Descriptor/Qualifier:
Adult
Anesthetics, Inhalation / pharmacology*
Blood Pressure / drug effects
Heart Rate / drug effects
Humans
Isoflurane / analogs & derivatives*,  pharmacology*
Larynx / drug effects
Pharynx / drug effects
Retrospective Studies
Sympathetic Nervous System / drug effects*
Chemical
Reg. No./Substance:
0/Anesthetics, Inhalation; 26675-46-7/Isoflurane; 57041-67-5/desflurane
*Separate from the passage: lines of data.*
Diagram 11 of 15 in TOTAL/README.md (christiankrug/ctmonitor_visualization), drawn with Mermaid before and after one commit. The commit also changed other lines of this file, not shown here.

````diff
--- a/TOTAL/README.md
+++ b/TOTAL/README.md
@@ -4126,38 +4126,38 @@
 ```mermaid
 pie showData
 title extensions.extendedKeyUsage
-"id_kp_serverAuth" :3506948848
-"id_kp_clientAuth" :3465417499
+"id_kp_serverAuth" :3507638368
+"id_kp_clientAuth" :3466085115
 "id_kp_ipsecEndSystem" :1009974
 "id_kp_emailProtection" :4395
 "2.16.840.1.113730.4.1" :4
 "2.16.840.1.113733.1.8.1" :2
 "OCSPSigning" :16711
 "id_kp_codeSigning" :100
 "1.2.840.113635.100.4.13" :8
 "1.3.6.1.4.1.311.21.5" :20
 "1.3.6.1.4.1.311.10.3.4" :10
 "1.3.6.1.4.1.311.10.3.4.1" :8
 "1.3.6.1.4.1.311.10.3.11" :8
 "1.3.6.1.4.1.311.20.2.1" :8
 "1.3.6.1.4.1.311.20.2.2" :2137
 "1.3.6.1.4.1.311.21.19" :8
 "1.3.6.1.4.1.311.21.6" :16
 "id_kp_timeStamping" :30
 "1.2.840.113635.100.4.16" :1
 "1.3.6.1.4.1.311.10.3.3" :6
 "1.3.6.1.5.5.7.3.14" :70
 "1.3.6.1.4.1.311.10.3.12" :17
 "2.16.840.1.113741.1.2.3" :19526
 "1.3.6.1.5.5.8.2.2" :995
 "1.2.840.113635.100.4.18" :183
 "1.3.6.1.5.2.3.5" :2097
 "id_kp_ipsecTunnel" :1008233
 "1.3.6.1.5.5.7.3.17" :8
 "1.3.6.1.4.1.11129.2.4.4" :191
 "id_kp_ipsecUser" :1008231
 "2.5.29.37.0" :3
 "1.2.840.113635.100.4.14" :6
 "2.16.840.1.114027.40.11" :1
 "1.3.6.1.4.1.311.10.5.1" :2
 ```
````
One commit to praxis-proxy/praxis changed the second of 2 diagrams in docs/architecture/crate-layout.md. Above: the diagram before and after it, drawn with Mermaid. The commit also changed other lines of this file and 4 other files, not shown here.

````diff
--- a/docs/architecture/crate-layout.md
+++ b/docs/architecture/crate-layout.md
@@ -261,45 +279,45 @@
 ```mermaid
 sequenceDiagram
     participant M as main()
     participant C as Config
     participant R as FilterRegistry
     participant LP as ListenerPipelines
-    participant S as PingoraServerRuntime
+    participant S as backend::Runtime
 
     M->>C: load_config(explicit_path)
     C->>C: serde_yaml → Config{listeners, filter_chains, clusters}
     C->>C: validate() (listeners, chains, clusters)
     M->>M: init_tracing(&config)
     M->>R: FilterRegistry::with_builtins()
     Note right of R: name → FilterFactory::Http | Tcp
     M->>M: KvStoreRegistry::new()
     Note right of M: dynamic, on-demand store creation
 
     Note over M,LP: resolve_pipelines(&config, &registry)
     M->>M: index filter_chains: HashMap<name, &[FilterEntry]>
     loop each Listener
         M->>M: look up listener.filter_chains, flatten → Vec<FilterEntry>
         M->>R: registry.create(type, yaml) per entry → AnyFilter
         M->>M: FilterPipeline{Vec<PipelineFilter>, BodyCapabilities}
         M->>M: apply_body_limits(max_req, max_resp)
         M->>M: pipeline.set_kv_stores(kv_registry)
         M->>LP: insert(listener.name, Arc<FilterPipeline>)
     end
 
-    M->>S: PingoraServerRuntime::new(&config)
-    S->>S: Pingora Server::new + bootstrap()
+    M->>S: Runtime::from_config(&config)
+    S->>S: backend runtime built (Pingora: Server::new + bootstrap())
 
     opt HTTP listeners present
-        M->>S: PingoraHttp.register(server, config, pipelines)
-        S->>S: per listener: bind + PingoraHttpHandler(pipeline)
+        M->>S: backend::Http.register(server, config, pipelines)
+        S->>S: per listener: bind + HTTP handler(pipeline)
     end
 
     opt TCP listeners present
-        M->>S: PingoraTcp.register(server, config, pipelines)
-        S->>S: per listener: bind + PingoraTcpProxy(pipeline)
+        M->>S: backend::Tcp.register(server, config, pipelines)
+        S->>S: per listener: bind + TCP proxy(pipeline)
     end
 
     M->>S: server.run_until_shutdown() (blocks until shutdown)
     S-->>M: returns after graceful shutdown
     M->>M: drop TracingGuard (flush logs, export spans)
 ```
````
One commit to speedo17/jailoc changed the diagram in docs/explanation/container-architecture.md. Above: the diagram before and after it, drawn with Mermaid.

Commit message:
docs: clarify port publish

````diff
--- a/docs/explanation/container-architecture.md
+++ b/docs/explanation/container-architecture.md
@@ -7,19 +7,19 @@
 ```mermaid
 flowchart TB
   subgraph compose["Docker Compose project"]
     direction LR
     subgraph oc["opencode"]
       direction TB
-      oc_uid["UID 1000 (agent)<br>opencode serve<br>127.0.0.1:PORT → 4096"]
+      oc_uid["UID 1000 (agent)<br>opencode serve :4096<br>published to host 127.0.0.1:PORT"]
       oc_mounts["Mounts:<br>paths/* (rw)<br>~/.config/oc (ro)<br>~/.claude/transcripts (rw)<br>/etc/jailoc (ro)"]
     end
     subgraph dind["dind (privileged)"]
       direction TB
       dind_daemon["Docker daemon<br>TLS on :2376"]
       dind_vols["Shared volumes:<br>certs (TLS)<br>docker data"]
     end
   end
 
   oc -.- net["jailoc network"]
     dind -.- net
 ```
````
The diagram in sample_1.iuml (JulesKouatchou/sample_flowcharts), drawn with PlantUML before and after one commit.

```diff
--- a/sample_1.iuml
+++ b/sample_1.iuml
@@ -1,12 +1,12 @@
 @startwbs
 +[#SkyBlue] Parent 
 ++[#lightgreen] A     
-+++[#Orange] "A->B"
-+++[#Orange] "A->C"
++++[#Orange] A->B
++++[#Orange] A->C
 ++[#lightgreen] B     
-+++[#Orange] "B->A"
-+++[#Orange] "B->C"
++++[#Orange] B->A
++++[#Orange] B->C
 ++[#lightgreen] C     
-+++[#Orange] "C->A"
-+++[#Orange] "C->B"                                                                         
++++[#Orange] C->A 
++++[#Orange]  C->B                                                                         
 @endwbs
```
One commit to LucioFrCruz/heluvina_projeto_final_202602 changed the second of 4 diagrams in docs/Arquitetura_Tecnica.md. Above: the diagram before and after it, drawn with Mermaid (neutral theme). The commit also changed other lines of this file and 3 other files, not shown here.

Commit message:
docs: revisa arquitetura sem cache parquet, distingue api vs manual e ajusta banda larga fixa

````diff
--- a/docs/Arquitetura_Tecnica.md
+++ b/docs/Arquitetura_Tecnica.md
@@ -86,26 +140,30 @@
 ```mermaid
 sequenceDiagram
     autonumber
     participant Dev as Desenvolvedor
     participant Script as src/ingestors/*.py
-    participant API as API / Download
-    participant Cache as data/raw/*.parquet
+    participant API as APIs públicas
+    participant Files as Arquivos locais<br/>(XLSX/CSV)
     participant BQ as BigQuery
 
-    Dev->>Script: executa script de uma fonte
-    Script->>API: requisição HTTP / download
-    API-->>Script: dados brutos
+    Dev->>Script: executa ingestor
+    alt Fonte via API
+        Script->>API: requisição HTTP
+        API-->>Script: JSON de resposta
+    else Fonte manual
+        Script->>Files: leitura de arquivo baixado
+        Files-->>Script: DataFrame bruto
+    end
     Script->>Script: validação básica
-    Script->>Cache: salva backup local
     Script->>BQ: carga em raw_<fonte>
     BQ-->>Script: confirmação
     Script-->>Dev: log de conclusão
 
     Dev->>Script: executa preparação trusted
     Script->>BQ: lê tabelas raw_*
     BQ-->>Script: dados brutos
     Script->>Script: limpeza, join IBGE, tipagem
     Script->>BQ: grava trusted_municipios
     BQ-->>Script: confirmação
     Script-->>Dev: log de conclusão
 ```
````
From MEDLINE®/PubMed®, a database of the U.S. National Library of Medicine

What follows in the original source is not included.